LISTED ENTRIES
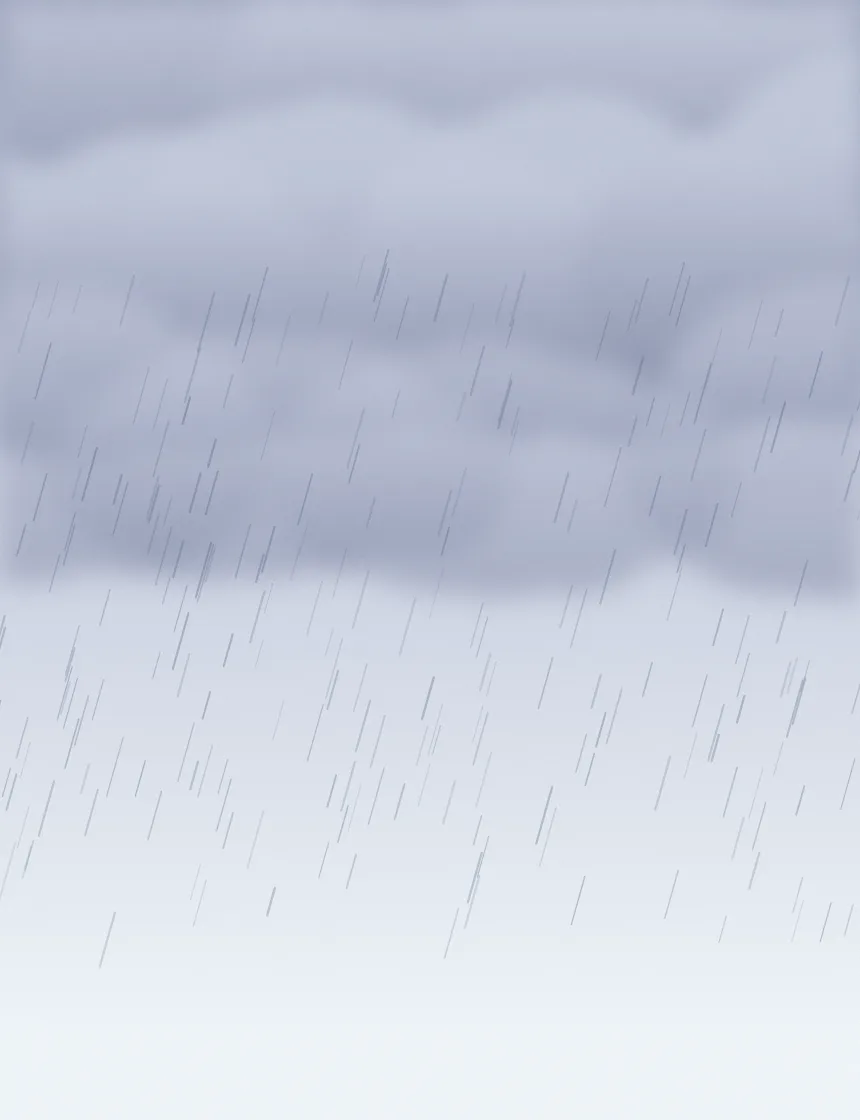
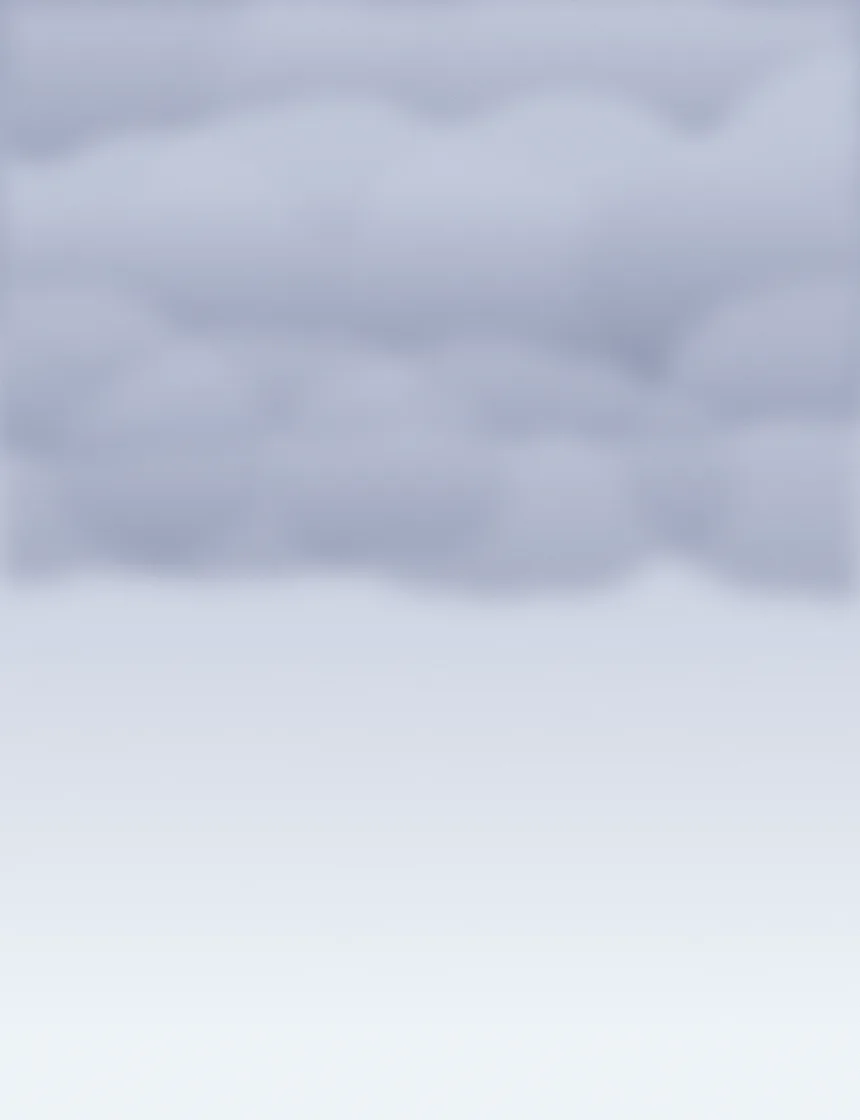
Rain and snow skies: everything that falls moves
The rain and snow sky images had raindrops and flakes painted in, which
sat still under the animated layer. The painter no longer draws them;
the animated layer is the only rain/snow, with a little more density
and depth (far drops shorter, fainter, slower). With Reduce Motion the
drops and flakes show as a still picture spread over the sky.

Claude-Session: https://claude.ai/code/session_01W8NyrPv72hfFY6JW6rNybQ

diff --git a/styles.css b/styles.css
@@ -145,7 +145,7 @@ a { color: var(--rain); }
 .fx .tw { width: 2.4px; height: 2.4px; border-radius: 50%; background: var(--fx-star); box-shadow: 0 0 6px 1px var(--fx-glow); opacity: .25; animation: tw var(--d) ease-in-out var(--delay) infinite; }
 .fx .tw.big { width: 3.2px; height: 3.2px; }
 @keyframes tw { 0%, 100% { opacity: .2; transform: scale(.8); } 45% { opacity: 1; transform: scale(1.15); } 60% { opacity: .85; } }
-.fx .drop { top: -40px; width: 1.3px; height: var(--len); border-radius: 1px; opacity: var(--o); background: linear-gradient(transparent, var(--fx-rain)); animation: fall var(--d) linear var(--delay) infinite; }
+.fx .drop { top: -40px; width: var(--w, 1.3px); height: var(--len); border-radius: 1px; opacity: var(--o); background: linear-gradient(transparent, var(--fx-rain)); animation: fall var(--d) linear var(--delay) infinite; }
 @keyframes fall { from { transform: translate(0, 0) rotate(14deg); } to { transform: translate(-150px, 620px) rotate(14deg); } }
 .fx .flake { top: -12px; width: var(--s); height: var(--s); border-radius: 50%; opacity: var(--o); background: var(--fx-snow); box-shadow: 0 0 0 .5px var(--fx-snow-edge); animation: snow var(--d) linear var(--delay) infinite; }
 @keyframes snow { 0% { transform: translate(0, 0); } 25% { transform: translate(var(--sway), 145px); } 50% { transform: translate(0, 290px); } 75% { transform: translate(calc(var(--sway) * -1), 435px); } 100% { transform: translate(0, 580px); } }
@@ -542,6 +542,9 @@ a { color: var(--rain); }
 
 @media (prefers-reduced-motion: reduce) {
   .fx i { animation: none !important; }
+  /* Still picture: drops and flakes spread over the sky instead of waiting above it. */
+  .fx .drop, .fx .flake { top: var(--y); }
+  .fx .drop { transform: rotate(14deg); }
   .curve .nowglow { animation: none; }
   .flip-inner { transition: none; }
   .pop[open] { animation: none; }

diff --git a/app.js b/app.js
@@ -114,16 +114,17 @@
         out += `<i class="tw${big ? ' big' : ''}" style="left:${f(rnd() * 100)}%;top:${f(Math.pow(rnd(), 1.4) * 52)}%;--d:${f(2.8 + rnd() * 3.4)}s;--delay:${f(-rnd() * 6)}s"></i>`;
       }
     } else if (kind === 'rain') {
-      const [n, sp, len] = { light: [26, 1.25, 16], moderate: [55, 0.95, 22], heavy: [100, 0.7, 28] }[lvl];
+      // Depth: far drops are shorter, fainter and slower; near ones longer, brighter and faster.
+      const [n, sp, len] = { light: [36, 1.25, 16], moderate: [72, 0.95, 22], heavy: [120, 0.7, 28] }[lvl];
       for (let i = 0; i < n; i++) {
-        const d = sp * (0.8 + rnd() * 0.4);
-        out += `<i class="drop" style="left:${f(rnd() * 130)}%;--len:${Math.round(len * (0.7 + rnd() * 0.6))}px;--d:${f(d)}s;--delay:${f(-rnd() * d)}s;--o:${f(0.35 + rnd() * 0.5)}"></i>`;
+        const near = rnd(), d = sp * (1.45 - near * 0.65);
+        out += `<i class="drop" style="left:${f(rnd() * 130)}%;--y:${f(rnd() * 80)}%;--len:${Math.round(len * (0.55 + near * 0.75))}px;--w:${f(0.9 + near * 0.7)}px;--d:${f(d)}s;--delay:${f(-rnd() * d)}s;--o:${f(0.25 + near * 0.6)}"></i>`;
       }
     } else {
       const [n, base] = { light: [18, 13], moderate: [36, 10], heavy: [64, 8] }[lvl];
       for (let i = 0; i < n; i++) {
         const near = rnd(), d = base * (1.4 - near * 0.6);
-        out += `<i class="flake" style="left:${f(rnd() * 100)}%;--s:${f(2 + near * 3.5)}px;--d:${f(d)}s;--delay:${f(-rnd() * d)}s;--sway:${Math.round(8 + rnd() * 16)}px;--o:${f(0.45 + near * 0.5)}"></i>`;
+        out += `<i class="flake" style="left:${f(rnd() * 100)}%;--y:${f(rnd() * 80)}%;--s:${f(2 + near * 3.5)}px;--d:${f(d)}s;--delay:${f(-rnd() * d)}s;--sway:${Math.round(8 + rnd() * 16)}px;--o:${f(0.45 + near * 0.5)}"></i>`;
       }
     }
     return `<div class="fx" data-key="${key}">${out}</div>`;

diff --git a/tools/paint-skies.js b/tools/paint-skies.js
@@ -221,26 +221,7 @@ function paint({ W, H, T, theme, time, scene }) {
     }
   }
 
-  if (scene === 'rain') {
-    const c = layer(), b = c.getContext('2d');
-    b.strokeStyle = T.rain; b.lineCap = 'round';
-    for (let i = 0; i < 260; i++) {
-      const x = rnd() * W * 1.1, y = H * 0.22 + rnd() * H * 0.6, len = 26 + rnd() * 34;
-      b.globalAlpha = 0.35 + rnd() * 0.65; b.lineWidth = 1 + rnd() * 1.4;
-      b.beginPath(); b.moveTo(x, y); b.lineTo(x - len * 0.28, y + len); b.stroke();
-    }
-    ctx.save(); ctx.filter = 'blur(0.6px)'; ctx.drawImage(c, 0, 0); ctx.restore();
-  }
-  if (scene === 'snow') {
-    for (let i = 0; i < 170; i++) {
-      const x = rnd() * W, y = H * 0.12 + rnd() * H * 0.68, r = 1.6 + Math.pow(rnd(), 2) * 5;
-      const c = ctx;
-      c.save(); c.filter = `blur(${r > 4.5 ? 2 : 0.6}px)`;
-      c.fillStyle = T.snowEdge; c.beginPath(); c.arc(x, y + 0.8, r + 0.6, 0, 7); c.fill();
-      c.fillStyle = T.snow; c.beginPath(); c.arc(x, y, r, 0, 7); c.fill();
-      c.restore();
-    }
-  }
+  // Rain and snow are not painted: the app animates them over the sky (styles.css .fx), so nothing looks stuck.
 
   // Fine grain so the gradients do not band
   const img = ctx.getImageData(0, 0, W, H), d = img.data, amp = T.grain;

diff --git a/sw.js b/sw.js
@@ -1,6 +1,6 @@
 // App-shell cache. Forecast data lives in localStorage, so the API is never cached here.
 // Bump VERSION whenever a shell file changes.
-const VERSION = 'sw-v73';
+const VERSION = 'sw-v74';
 const SHELL = [
   './',
   'index.html',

TASK
What belongs in the answer is each line from the listing above that contains "none".

RESPONSE
   .fx i { animation: none !important; }
   .curve .nowglow { animation: none; }
   .flip-inner { transition: none; }
   .pop[open] { animation: none; }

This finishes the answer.